Following the dissolution of Southend R&B band the Paramounts, pianist / singer Gary Brooker formed a songwriting partnership with Keith Reid, who sent him lyrics by post. Included in the first batch were those for A Whiter Shade of Pale, around which Brooker stretched an improvisation based on Bach's Air on a G String. It took him about half an hour.
With his new band, Procol Harum, he recorded the song live in the studio. A sublime, ethereal record, it floated in from the pirate radio ships and unexpectedly tore to No 1, signposting new directions for rock music, movements which would later be categorised as flower power, classical rock and art rock.

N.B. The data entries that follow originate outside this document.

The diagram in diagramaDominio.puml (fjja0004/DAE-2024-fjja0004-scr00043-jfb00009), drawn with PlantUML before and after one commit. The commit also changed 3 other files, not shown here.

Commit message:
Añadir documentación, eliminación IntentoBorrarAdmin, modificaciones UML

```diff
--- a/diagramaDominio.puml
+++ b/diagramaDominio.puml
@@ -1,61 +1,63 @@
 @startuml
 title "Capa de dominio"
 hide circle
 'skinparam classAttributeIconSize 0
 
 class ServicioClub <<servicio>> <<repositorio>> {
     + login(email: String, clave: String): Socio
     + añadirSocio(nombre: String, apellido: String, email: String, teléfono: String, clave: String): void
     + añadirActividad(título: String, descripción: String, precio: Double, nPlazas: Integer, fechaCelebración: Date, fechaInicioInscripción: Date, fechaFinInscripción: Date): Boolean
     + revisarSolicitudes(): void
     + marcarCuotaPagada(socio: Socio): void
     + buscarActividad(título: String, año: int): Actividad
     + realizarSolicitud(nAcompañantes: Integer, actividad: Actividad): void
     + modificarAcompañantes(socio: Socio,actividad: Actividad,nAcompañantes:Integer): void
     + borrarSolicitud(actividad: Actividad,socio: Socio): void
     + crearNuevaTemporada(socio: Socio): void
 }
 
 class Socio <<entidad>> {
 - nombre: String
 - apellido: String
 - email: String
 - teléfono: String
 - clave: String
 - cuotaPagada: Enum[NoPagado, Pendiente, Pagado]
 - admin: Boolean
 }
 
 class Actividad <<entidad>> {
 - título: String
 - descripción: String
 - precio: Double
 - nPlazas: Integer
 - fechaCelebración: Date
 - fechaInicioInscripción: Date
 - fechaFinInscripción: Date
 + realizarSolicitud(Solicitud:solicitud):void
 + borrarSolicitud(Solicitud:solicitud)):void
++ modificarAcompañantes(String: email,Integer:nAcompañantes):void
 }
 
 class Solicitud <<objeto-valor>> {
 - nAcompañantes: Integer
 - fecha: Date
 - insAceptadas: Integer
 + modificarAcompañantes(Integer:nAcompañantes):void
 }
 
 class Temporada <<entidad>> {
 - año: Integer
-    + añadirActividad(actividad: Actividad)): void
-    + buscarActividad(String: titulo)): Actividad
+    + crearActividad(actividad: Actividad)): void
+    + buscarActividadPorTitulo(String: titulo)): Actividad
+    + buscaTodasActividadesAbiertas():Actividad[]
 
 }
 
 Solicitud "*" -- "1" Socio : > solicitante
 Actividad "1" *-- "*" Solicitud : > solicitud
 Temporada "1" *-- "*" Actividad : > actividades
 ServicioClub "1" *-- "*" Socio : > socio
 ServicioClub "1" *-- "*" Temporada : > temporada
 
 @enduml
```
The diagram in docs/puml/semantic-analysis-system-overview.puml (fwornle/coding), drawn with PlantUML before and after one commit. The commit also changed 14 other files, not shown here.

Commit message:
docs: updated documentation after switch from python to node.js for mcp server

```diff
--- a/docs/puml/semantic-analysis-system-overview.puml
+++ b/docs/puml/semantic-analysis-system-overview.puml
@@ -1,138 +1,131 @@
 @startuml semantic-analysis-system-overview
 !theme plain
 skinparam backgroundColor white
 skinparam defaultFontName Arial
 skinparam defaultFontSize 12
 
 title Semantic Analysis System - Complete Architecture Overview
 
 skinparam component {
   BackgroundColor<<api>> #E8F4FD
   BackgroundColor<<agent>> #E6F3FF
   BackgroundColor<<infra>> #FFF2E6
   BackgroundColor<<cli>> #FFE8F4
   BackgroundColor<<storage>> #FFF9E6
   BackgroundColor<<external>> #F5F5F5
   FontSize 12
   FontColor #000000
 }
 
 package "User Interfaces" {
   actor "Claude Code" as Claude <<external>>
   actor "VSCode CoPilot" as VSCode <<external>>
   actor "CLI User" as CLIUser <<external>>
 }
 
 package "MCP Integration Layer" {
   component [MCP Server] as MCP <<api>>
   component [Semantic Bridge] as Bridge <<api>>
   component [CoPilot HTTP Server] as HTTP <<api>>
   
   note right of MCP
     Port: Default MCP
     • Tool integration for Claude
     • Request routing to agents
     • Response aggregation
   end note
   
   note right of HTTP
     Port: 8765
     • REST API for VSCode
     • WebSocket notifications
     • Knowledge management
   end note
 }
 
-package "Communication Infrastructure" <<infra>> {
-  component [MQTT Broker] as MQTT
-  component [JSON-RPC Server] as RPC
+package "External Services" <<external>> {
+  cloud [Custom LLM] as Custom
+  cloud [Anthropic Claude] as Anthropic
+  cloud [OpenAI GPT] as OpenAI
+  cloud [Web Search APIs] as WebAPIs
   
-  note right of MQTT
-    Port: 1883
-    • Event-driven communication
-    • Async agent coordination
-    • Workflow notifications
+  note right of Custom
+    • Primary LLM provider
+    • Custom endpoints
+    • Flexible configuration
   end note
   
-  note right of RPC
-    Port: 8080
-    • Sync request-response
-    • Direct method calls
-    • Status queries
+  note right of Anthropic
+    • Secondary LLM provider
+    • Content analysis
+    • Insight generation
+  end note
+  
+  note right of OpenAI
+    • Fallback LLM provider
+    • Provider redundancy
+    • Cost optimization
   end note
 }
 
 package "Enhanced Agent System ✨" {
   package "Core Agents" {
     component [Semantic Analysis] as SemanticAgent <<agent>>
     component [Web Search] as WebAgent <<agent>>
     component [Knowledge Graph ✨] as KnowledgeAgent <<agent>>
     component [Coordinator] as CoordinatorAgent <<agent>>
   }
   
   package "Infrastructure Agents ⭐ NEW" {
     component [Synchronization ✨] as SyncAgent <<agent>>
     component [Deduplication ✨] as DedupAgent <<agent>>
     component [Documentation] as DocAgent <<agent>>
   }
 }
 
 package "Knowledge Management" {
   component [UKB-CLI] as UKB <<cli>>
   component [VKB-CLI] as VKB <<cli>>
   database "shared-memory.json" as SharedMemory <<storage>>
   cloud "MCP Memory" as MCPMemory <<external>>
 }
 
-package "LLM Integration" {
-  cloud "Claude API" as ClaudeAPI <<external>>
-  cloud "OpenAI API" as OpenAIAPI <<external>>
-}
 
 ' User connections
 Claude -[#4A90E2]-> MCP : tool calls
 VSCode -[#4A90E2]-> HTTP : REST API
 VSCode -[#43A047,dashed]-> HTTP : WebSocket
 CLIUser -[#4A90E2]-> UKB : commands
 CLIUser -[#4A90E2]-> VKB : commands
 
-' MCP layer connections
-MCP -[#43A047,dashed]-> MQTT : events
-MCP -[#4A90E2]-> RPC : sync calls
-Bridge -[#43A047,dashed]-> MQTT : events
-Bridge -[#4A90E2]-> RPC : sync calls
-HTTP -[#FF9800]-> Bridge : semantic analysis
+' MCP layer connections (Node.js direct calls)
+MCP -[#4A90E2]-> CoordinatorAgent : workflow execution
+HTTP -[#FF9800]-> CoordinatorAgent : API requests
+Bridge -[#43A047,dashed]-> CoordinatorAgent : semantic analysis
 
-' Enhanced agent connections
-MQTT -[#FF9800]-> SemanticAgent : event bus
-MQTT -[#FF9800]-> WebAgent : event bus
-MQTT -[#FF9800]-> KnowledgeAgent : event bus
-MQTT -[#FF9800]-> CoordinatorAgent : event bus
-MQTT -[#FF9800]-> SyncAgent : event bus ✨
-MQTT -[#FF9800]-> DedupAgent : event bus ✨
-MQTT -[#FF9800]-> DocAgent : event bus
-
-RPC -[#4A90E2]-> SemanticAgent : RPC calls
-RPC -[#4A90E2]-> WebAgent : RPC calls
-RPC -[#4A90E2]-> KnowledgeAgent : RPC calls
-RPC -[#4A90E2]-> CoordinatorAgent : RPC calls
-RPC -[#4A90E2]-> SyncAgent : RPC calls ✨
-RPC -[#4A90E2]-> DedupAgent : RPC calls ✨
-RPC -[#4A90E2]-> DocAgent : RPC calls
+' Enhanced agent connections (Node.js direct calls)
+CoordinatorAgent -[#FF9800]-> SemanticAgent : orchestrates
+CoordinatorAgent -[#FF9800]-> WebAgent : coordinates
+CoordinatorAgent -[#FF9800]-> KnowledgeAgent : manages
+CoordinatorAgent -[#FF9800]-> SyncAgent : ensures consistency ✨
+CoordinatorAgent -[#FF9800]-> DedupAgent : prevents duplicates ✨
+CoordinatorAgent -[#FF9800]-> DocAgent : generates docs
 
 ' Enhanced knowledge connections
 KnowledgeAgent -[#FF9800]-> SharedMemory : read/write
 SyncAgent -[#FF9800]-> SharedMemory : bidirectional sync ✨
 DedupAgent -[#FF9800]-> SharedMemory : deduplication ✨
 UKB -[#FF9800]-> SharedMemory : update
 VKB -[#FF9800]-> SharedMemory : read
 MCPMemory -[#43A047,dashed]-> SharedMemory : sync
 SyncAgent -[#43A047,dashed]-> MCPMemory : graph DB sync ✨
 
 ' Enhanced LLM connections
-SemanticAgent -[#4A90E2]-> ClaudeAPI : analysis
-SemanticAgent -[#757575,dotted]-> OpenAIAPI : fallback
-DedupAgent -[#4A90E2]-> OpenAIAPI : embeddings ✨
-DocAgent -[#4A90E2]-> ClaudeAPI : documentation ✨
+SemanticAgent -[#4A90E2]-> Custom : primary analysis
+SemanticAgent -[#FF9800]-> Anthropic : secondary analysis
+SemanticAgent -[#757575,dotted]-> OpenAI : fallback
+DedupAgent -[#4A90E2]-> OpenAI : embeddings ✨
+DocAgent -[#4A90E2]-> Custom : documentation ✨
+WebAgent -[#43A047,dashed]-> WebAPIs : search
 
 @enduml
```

Although the single benefited from the ill-defined mono sound, most of the subsequent album suffered from Denny Cordell's hands-off production style, the archaic technology and the muddy mix. Unlike follow-up albums Shine on Brightly and A Salty Dog, it has never [sic] been regarded as a classic. But, for more than thirty years, punters have pondered on the meaning of A Whiter Shade of Pale. For earthbound listeners, Reid's own explanation - 'It's like looking at an abstract painting' - has never been valid.
More about A Whiter Shade of Pale